Carbon fiber is 10 times stronger than steel and four times lighter, experts in the automotive industry say. Because of its high price, it has been used mostly on European supercars such as Ferrari and McLaren. But as prices fall, it's entering a more mass market on vehicles such as BMW's electric i3, which is predicted to sell 30,000 units annually.
Bilsing Automation North America Inc., the U.S. subsidiary of Bilsing Automation GmbH in Germany, is seeing and profiting from an opportunity for carbon fiber in the auto industry in a whole new way — with the material used in the frame system for automation equipment.
Bilsing, based in the Detroit suburb of Clinton Township, began offering carbon fiber on its systems in 2005, but the business has only just started to pick up, said Benjamin Pauzus Jr., general manager of Bilsing Automation North America.
Carbon fiber prices have dropped from $35 a pound in 2003 to $10-$15 today, according to estimates reported by Automotive News.
The supplier recently completed a project at Chrysler Group LLC's truck plant in Saltillo, Mexico, where 18 robots failed because of excessive vibration of the automation machine's heavy aluminum parts, Pauzus said.
Bilsing designed a carbon fiber frame for the machines, which cut the tool's weight to 636 pounds from more than 1,200. The lighter weight made it possible for the robots to meet requirements for speed and positioning and smoothed out their operation. Without carbon fiber, the carmaker would have needed to invest in larger, more expensive robots.
"The material cost is 4.5 times more than steel, but they would have had to double the size of their existing robots to handle the inertia," Pauzus said. "Using carbon fiber, they also reduced wear time of the machines by a third."
Despite the high upfront costs of carbon fiber, Pauzus said, customers are seeing long-term savings. Chrysler saved roughly $2.7 million by retrofitting robots with carbon fiber as opposed to buying new machines, Pauzus said.

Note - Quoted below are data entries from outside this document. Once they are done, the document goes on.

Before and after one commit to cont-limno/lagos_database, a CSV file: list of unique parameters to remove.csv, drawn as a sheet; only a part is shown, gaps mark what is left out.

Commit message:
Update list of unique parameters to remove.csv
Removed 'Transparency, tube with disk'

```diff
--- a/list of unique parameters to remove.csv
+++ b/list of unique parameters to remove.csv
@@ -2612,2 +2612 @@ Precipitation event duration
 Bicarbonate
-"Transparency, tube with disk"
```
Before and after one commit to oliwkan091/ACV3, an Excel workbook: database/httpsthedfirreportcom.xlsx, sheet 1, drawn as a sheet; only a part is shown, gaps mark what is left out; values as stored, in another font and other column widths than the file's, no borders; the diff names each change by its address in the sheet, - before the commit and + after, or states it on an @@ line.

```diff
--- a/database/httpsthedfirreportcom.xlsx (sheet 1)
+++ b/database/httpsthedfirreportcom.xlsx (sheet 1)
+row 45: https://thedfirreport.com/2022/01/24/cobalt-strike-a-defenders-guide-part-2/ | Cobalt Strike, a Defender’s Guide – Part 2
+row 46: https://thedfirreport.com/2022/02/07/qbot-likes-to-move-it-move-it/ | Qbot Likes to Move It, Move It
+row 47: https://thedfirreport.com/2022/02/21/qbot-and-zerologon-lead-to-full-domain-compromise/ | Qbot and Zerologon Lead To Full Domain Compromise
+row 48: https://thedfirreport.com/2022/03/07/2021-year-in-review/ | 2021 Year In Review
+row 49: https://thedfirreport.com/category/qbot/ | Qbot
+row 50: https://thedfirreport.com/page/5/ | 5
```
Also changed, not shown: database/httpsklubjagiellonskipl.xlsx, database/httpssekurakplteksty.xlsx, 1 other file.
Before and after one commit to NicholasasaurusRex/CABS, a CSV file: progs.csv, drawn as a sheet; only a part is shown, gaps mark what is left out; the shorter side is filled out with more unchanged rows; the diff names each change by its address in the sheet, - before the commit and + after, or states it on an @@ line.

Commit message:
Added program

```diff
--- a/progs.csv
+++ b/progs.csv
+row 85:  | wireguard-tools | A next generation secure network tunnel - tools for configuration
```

Bilsing created several videos for its customers about the benefits of carbon fiber and its abilities, which is moving the needle for smaller customers, he said.

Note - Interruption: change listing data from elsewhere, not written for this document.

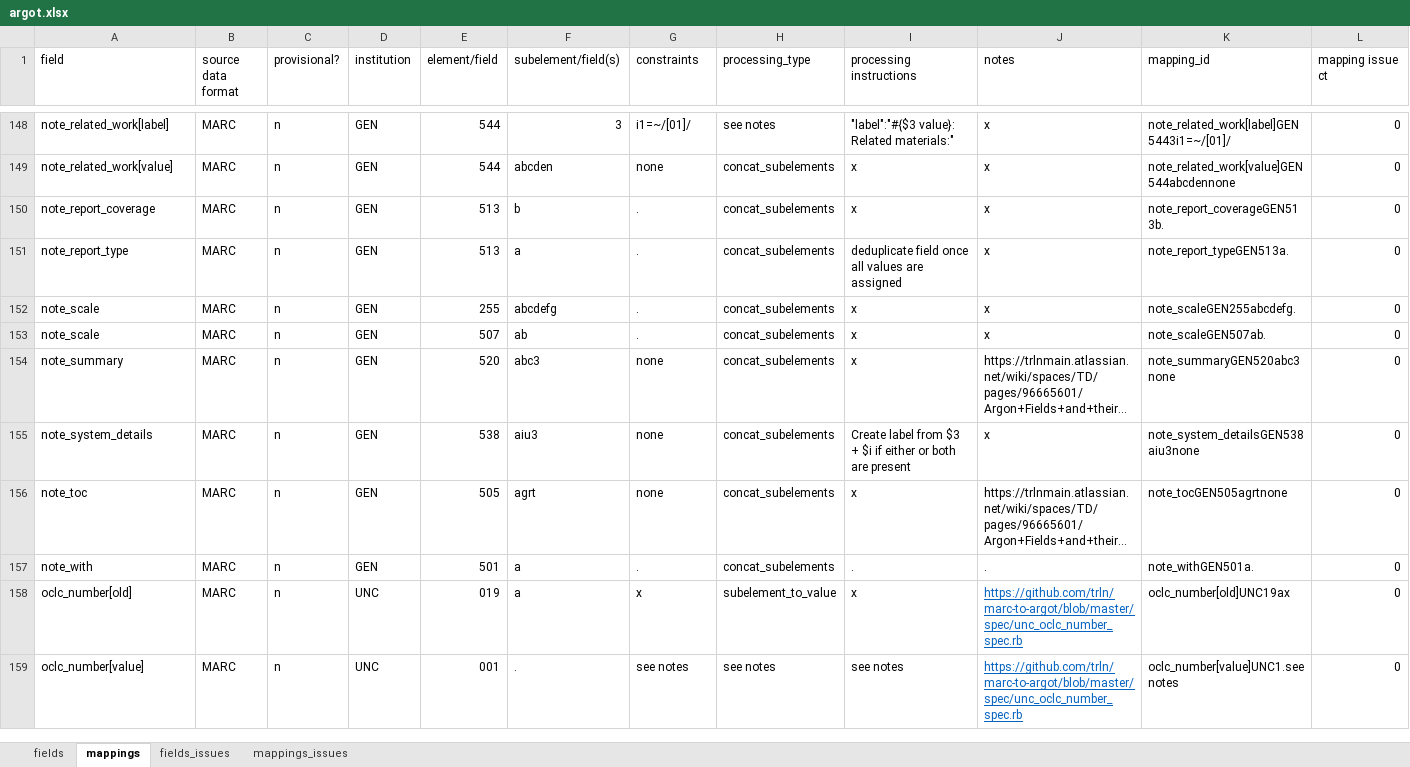
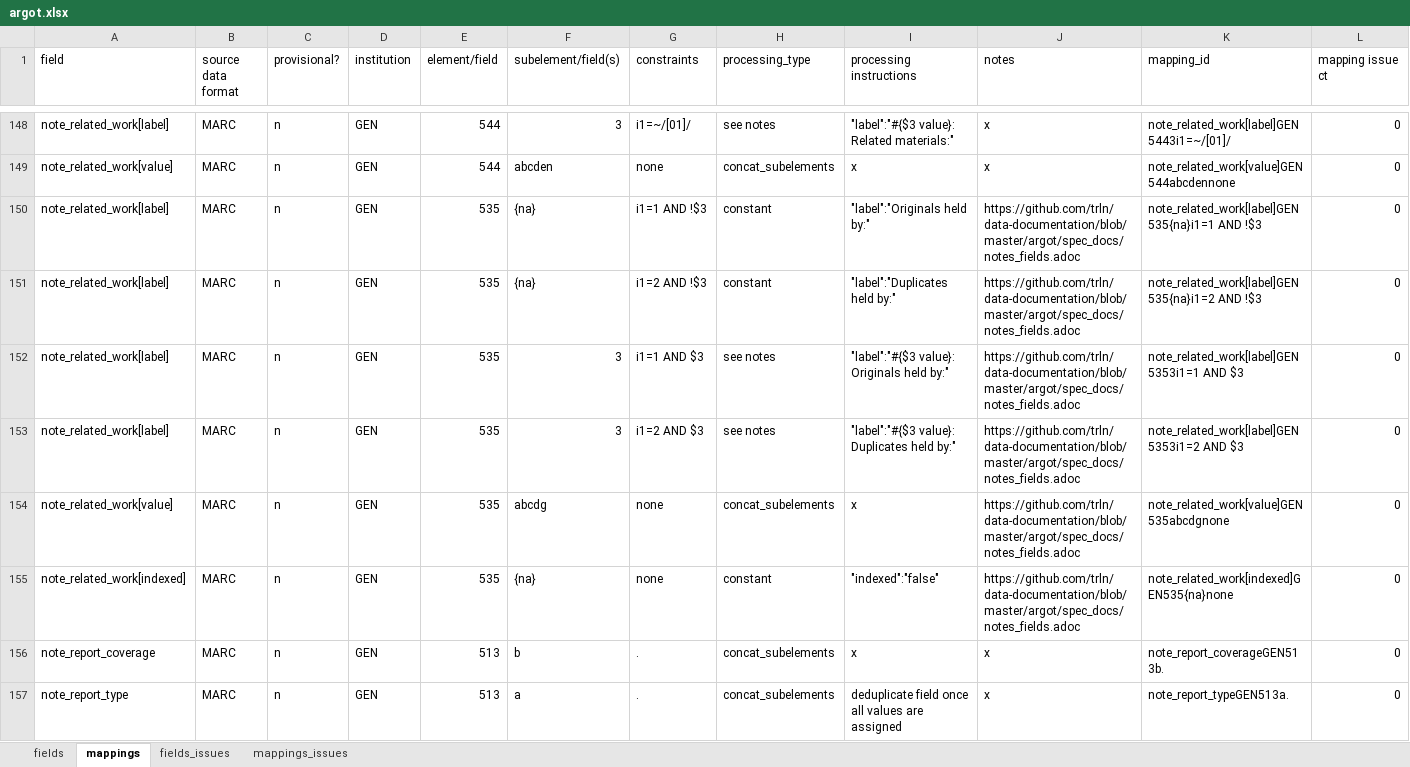
Before and after one commit to trln/data-documentation, an Excel workbook: argot/argot.xlsx, sheet mappings, drawn as a sheet; only a part is shown, gaps mark what is left out; the shorter side is filled out with more unchanged rows; long unchanged cells end in …; values as stored, in another font and other column widths than the file's, no borders; conditional formats and table styles not drawn; rows hold the shown columns only; the diff names each change by its address in the sheet, - before the commit and + after, or states it on an @@ line.

Commit message:
535 -> note_related_work

```diff
--- a/argot/argot.xlsx (sheet mappings)
+++ b/argot/argot.xlsx (sheet mappings)
+row 150: note_related_work[label] | MARC | n | GEN | 535 | {na} | i1=1 AND !$3 | constant | "label":"Originals held by:" | https://github.com/trln/data-documentation/blob/master/argot/spec_docs/notes_fields.adoc | note_related_work[label]GEN535{na}i1=1 AND !$3 | 0
+row 151: note_related_work[label] | MARC | n | GEN | 535 | {na} | i1=2 AND !$3 | constant | "label":"Duplicates held by:" | https://github.com/trln/data-documentation/blob/master/argot/spec_docs/notes_fields.adoc | note_related_work[label]GEN535{na}i1=2 AND !$3 | 0
+row 152: note_related_work[label] | MARC | n | GEN | 535 | 3 | i1=1 AND $3 | see notes | "label":"#{$3 value}: Originals held by:" | https://github.com/trln/data-documentation/blob/master/argot/spec_docs/notes_fields.adoc | note_related_work[label]GEN5353i1=1 AND $3 | 0
+row 153: note_related_work[label] | MARC | n | GEN | 535 | 3 | i1=2 AND $3 | see notes | "label":"#{$3 value}: Duplicates held by:" | https://github.com/trln/data-documentation/blob/master/argot/spec_docs/notes_fields.adoc | note_related_work[label]GEN5353i1=2 AND $3 | 0
+row 154: note_related_work[value] | MARC | n | GEN | 535 | abcdg | none | concat_subelements | x | https://github.com/trln/data-documentation/blob/master/argot/spec_docs/notes_fields.adoc | note_related_work[value]GEN535abcdgnone | 0
+row 155: note_related_work[indexed] | MARC | n | GEN | 535 | {na} | none | constant | "indexed":"false" | https://github.com/trln/data-documentation/blob/master/argot/spec_docs/notes_fields.adoc | note_related_work[indexed]GEN535{na}none | 0
```
Also changed, not shown: sheet fields, argot/working_docs/notes_fields_table.xlsx, 3 other files.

"We've had to do some myth-busting for our customers — burn it, crush it, to show them how it will react compared to aluminum or steel," Pauzus said. "As we educate them more, we'll see more and more moving toward carbon fiber over tradition materials."